Exercise instructions:
Output the records precisely as they stand. Pictures are to be skipped.

[Modification records]
* * * * *

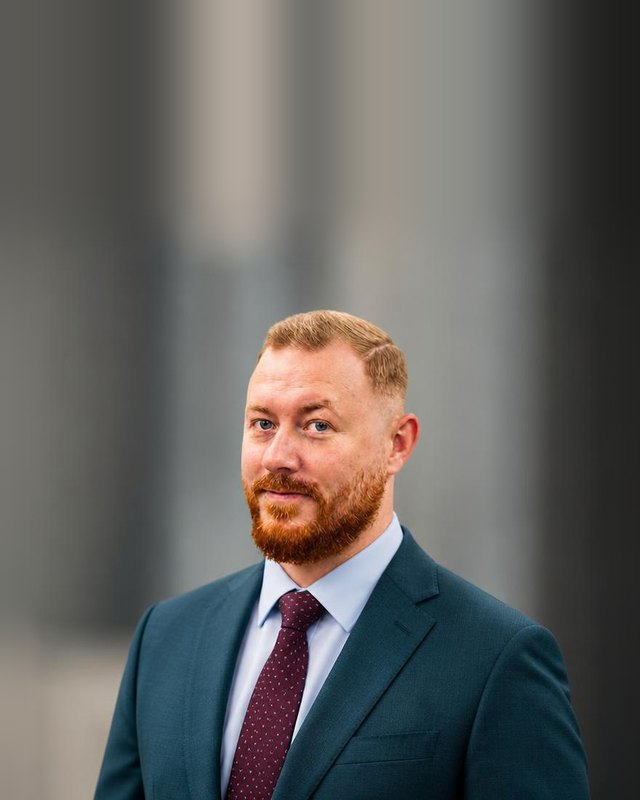
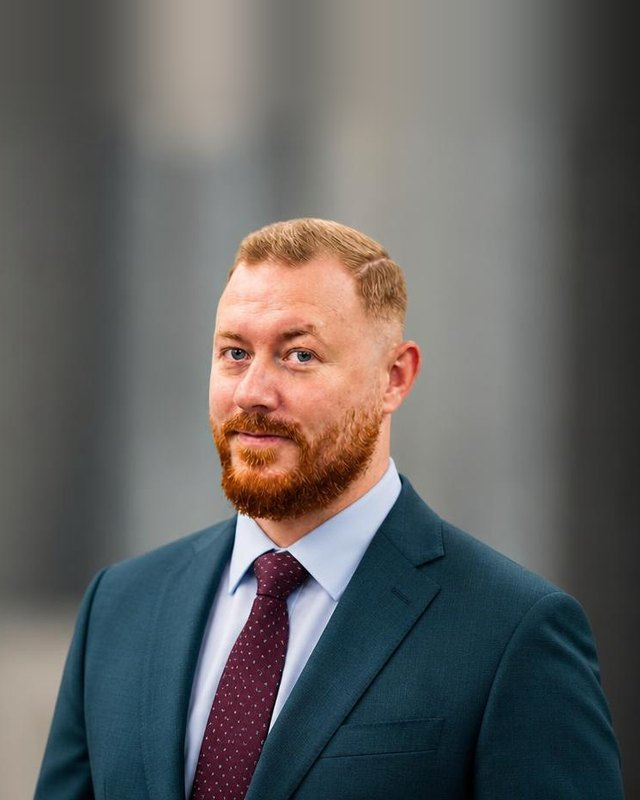
Homepage: tighter headshot crop, drop trust strip and how-it-works section
Claude-Session: https://claude.ai/code/session_013U8k5bxu5vjGJ9KAa8WUFE

diff --git a/index.html b/index.html
@@ -29,7 +29,6 @@
 <div class="actions"><a class="btn" href="/contact/">Book a consultation</a><a class="textlink" href="#services">Our services</a></div></div>
 <figure class="portrait"><div class="portrait-frame"><img src="/assets/headshot.jpg" alt="Alek Koldal, EA" width="420" height="520" onerror="this.remove()"><span class="portrait-ph" aria-hidden="true">AK</span></div>
 <figcaption><strong>Alek Koldal, EA</strong><span>IRS Enrolled Agent · Founder</span></figcaption></figure></div></div>
-<div class="trust"><div class="wrap"><ul><li>IRS Enrolled Agent</li><li>5.0 on Google</li><li>QuickBooks Online</li><li>Fully insured</li></ul></div></div>
 <section id="services"><div class="wrap"><p class="eyebrow">Services</p><h2>Everything in one place</h2>
 <div class="pillars"><a class="pillar" href="/bookkeeping/"><span class="pillar-k">Bookkeeping</span><h3>Monthly QuickBooks Online bookkeeping</h3><p>Reconciled accounts and clear monthly reports, plus cleanup, catch-up and Gusto payroll.</p><span class="pillar-f">From $300/month</span></a><a class="pillar" href="/tax/"><span class="pillar-k">Tax preparation</span><h3>Individual &amp; business returns</h3><p>Returns for individuals, partnerships, S and C corporations, trusts and estates, including prior years.</p><span class="pillar-f">1040s from $650</span></a><a class="pillar" href="/advisory/"><span class="pillar-k">Tax planning</span><h3>Planning &amp; advisory</h3><p>Year-end planning, quarterly estimates and advice on business structure, like S corporation elections.</p><span class="pillar-f">Quoted for your situation</span></a><a class="pillar" href="/services/irs-notice-help/"><span class="pillar-k">IRS help</span><h3>Notices &amp; representation</h3><p>IRS letters, payment plans, audits by mail and penalty relief, handled by your Enrolled Agent.</p><span class="pillar-f">Free notice review</span></a></div></div></section>
 <section class="band-dark"><div class="wrap split"><div><p class="eyebrow">Why an Enrolled Agent</p>
@@ -40,10 +39,6 @@
 <section class="reviews"><div class="wrap"><p class="eyebrow">Reviews</p><h2>5.0 on Google</h2>
 <div class="quotes"><figure class="quote"><div class="stars" aria-label="5 out of 5 stars">★★★★★</div><blockquote>Alexander is extremely responsive to his clients questions and needs. I am always confident in his guidance and tax preparation. I highly recommend his services.</blockquote><figcaption>Jared Gross · Google review</figcaption></figure><figure class="quote"><div class="stars" aria-label="5 out of 5 stars">★★★★★</div><blockquote>Had a great experience. Alek is very knowledgeable and explain everything throughly. He made this stressful process very smooth. Definitely recommend to anyone.</blockquote><figcaption>Sandra Lainez · Google review</figcaption></figure><figure class="quote"><div class="stars" aria-label="5 out of 5 stars">★★★★★</div><blockquote>Very responsive and walked me through everything I needed to get everything filed for my business.</blockquote><figcaption>Armando Cardozo · Google review</figcaption></figure></div>
 <p style="margin-top:28px"><a class="textlink" href="https://g.page/r/CTKng70qwgj_EBM/review" rel="noopener">Read all reviews on Google</a></p></div></section>
-<section><div class="wrap"><p class="eyebrow">How it works</p><h2>Simple from the first call</h2>
-<ol class="steps"><li><h3>Consultation</h3><p>Tell me what you need. It&#39;s free.</p></li>
-<li><h3>Clear quote</h3><p>A plan and a price before any work starts.</p></li>
-<li><h3>Ongoing support</h3><p>Books, returns and planning handled all year.</p></li></ol></div></section>
 <section><div class="wrap"><div class="cta"><div><h2>Let&#39;s talk about what you need.</h2><p>The first consultation is free.</p></div><a class="btn" href="/contact/">Book a consultation</a></div></div></section>
 </main>
 <footer><div class="wrap">

diff --git a/tools/build.py b/tools/build.py
@@ -202,7 +202,6 @@ pages = {
 <p>Bookkeeping, tax preparation, planning and IRS help for small businesses and individuals, led by an Enrolled Agent.</p>
 <div class="actions"><a class="btn" href="/contact/">Book a consultation</a><a class="textlink" href="#services">Our services</a></div></div>
 {PORTRAIT}</div></div>
-<div class="trust"><div class="wrap"><ul><li>IRS Enrolled Agent</li><li>5.0 on Google</li><li>QuickBooks Online</li><li>Fully insured</li></ul></div></div>
 <section id="services"><div class="wrap"><p class="eyebrow">Services</p><h2>Everything in one place</h2>
 <div class="pillars">{"".join(f'<a class="pillar" href="{u}"><span class="pillar-k">{k}</span><h3>{t}</h3><p>{d}</p><span class="pillar-f">{f}</span></a>' for k, t, d, f, u in PILLARS)}</div></div></section>
 <section class="band-dark"><div class="wrap split"><div><p class="eyebrow">Why an Enrolled Agent</p>
@@ -211,10 +210,6 @@ pages = {
 <li><strong>One firm</strong><span>Books, returns and IRS letters handled under one roof, with an Enrolled Agent on every tax question.</span></li>
 <li><strong>Local</strong><span>Based in Coral Springs. We work remotely and are happy to meet over coffee anywhere in South Florida.</span></li></ul></div></section>
 {REVIEWS}
-<section><div class="wrap"><p class="eyebrow">How it works</p><h2>Simple from the first call</h2>
-<ol class="steps"><li><h3>Consultation</h3><p>Tell me what you need. It&#39;s free.</p></li>
-<li><h3>Clear quote</h3><p>A plan and a price before any work starts.</p></li>
-<li><h3>Ongoing support</h3><p>Books, returns and planning handled all year.</p></li></ol></div></section>
 {CTA}"""),
 "bookkeeping/index.html": page("/bookkeeping/", "QuickBooks Online Bookkeeping in Coral Springs, FL | Koldal Tax &amp; Advisory",
  "Monthly QuickBooks Online bookkeeping, cleanup and catch-up, and payroll with Gusto for small businesses in Coral Springs and South Florida. From $300 a month.",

* * * * *

Expected output:
Homepage: tighter headshot crop, drop trust strip and how-it-works section
Claude-Session: https://claude.ai/code/session_013U8k5bxu5vjGJ9KAa8WUFE

diff --git a/index.html b/index.html
@@ -29,7 +29,6 @@
 <div class="actions"><a class="btn" href="/contact/">Book a consultation</a><a class="textlink" href="#services">Our services</a></div></div>
 <figure class="portrait"><div class="portrait-frame"><img src="/assets/headshot.jpg" alt="Alek Koldal, EA" width="420" height="520" onerror="this.remove()"><span class="portrait-ph" aria-hidden="true">AK</span></div>
 <figcaption><strong>Alek Koldal, EA</strong><span>IRS Enrolled Agent · Founder</span></figcaption></figure></div></div>
-<div class="trust"><div class="wrap"><ul><li>IRS Enrolled Agent</li><li>5.0 on Google</li><li>QuickBooks Online</li><li>Fully insured</li></ul></div></div>
 <section id="services"><div class="wrap"><p class="eyebrow">Services</p><h2>Everything in one place</h2>
 <div class="pillars"><a class="pillar" href="/bookkeeping/"><span class="pillar-k">Bookkeeping</span><h3>Monthly QuickBooks Online bookkeeping</h3><p>Reconciled accounts and clear monthly reports, plus cleanup, catch-up and Gusto payroll.</p><span class="pillar-f">From $300/month</span></a><a class="pillar" href="/tax/"><span class="pillar-k">Tax preparation</span><h3>Individual &amp; business returns</h3><p>Returns for individuals, partnerships, S and C corporations, trusts and estates, including prior years.</p><span class="pillar-f">1040s from $650</span></a><a class="pillar" href="/advisory/"><span class="pillar-k">Tax planning</span><h3>Planning &amp; advisory</h3><p>Year-end planning, quarterly estimates and advice on business structure, like S corporation elections.</p><span class="pillar-f">Quoted for your situation</span></a><a class="pillar" href="/services/irs-notice-help/"><span class="pillar-k">IRS help</span><h3>Notices &amp; representation</h3><p>IRS letters, payment plans, audits by mail and penalty relief, handled by your Enrolled Agent.</p><span class="pillar-f">Free notice review</span></a></div></div></section>
 <section class="band-dark"><div class="wrap split"><div><p class="eyebrow">Why an Enrolled Agent</p>
@@ -40,10 +39,6 @@
 <section class="reviews"><div class="wrap"><p class="eyebrow">Reviews</p><h2>5.0 on Google</h2>
 <div class="quotes"><figure class="quote"><div class="stars" aria-label="5 out of 5 stars">★★★★★</div><blockquote>Alexander is extremely responsive to his clients questions and needs. I am always confident in his guidance and tax preparation. I highly recommend his services.</blockquote><figcaption>Jared Gross · Google review</figcaption></figure><figure class="quote"><div class="stars" aria-label="5 out of 5 stars">★★★★★</div><blockquote>Had a great experience. Alek is very knowledgeable and explain everything throughly. He made this stressful process very smooth. Definitely recommend to anyone.</blockquote><figcaption>Sandra Lainez · Google review</figcaption></figure><figure class="quote"><div class="stars" aria-label="5 out of 5 stars">★★★★★</div><blockquote>Very responsive and walked me through everything I needed to get everything filed for my business.</blockquote><figcaption>Armando Cardozo · Google review</figcaption></figure></div>
 <p style="margin-top:28px"><a class="textlink" href="https://g.page/r/CTKng70qwgj_EBM/review" rel="noopener">Read all reviews on Google</a></p></div></section>
-<section><div class="wrap"><p class="eyebrow">How it works</p><h2>Simple from the first call</h2>
-<ol class="steps"><li><h3>Consultation</h3><p>Tell me what you need. It&#39;s free.</p></li>
-<li><h3>Clear quote</h3><p>A plan and a price before any work starts.</p></li>
-<li><h3>Ongoing support</h3><p>Books, returns and planning handled all year.</p></li></ol></div></section>
 <section><div class="wrap"><div class="cta"><div><h2>Let&#39;s talk about what you need.</h2><p>The first consultation is free.</p></div><a class="btn" href="/contact/">Book a consultation</a></div></div></section>
 </main>
 <footer><div class="wrap">

diff --git a/tools/build.py b/tools/build.py
@@ -202,7 +202,6 @@ pages = {
 <p>Bookkeeping, tax preparation, planning and IRS help for small businesses and individuals, led by an Enrolled Agent.</p>
 <div class="actions"><a class="btn" href="/contact/">Book a consultation</a><a class="textlink" href="#services">Our services</a></div></div>
 {PORTRAIT}</div></div>
-<div class="trust"><div class="wrap"><ul><li>IRS Enrolled Agent</li><li>5.0 on Google</li><li>QuickBooks Online</li><li>Fully insured</li></ul></div></div>
 <section id="services"><div class="wrap"><p class="eyebrow">Services</p><h2>Everything in one place</h2>
 <div class="pillars">{"".join(f'<a class="pillar" href="{u}"><span class="pillar-k">{k}</span><h3>{t}</h3><p>{d}</p><span class="pillar-f">{f}</span></a>' for k, t, d, f, u in PILLARS)}</div></div></section>
 <section class="band-dark"><div class="wrap split"><div><p class="eyebrow">Why an Enrolled Agent</p>
@@ -211,10 +210,6 @@ pages = {
 <li><strong>One firm</strong><span>Books, returns and IRS letters handled under one roof, with an Enrolled Agent on every tax question.</span></li>
 <li><strong>Local</strong><span>Based in Coral Springs. We work remotely and are happy to meet over coffee anywhere in South Florida.</span></li></ul></div></section>
 {REVIEWS}
-<section><div class="wrap"><p class="eyebrow">How it works</p><h2>Simple from the first call</h2>
-<ol class="steps"><li><h3>Consultation</h3><p>Tell me what you need. It&#39;s free.</p></li>
-<li><h3>Clear quote</h3><p>A plan and a price before any work starts.</p></li>
-<li><h3>Ongoing support</h3><p>Books, returns and planning handled all year.</p></li></ol></div></section>
 {CTA}"""),
 "bookkeeping/index.html": page("/bookkeeping/", "QuickBooks Online Bookkeeping in Coral Springs, FL | Koldal Tax &amp; Advisory",
  "Monthly QuickBooks Online bookkeeping, cleanup and catch-up, and payroll with Gusto for small businesses in Coral Springs and South Florida. From $300 a month.",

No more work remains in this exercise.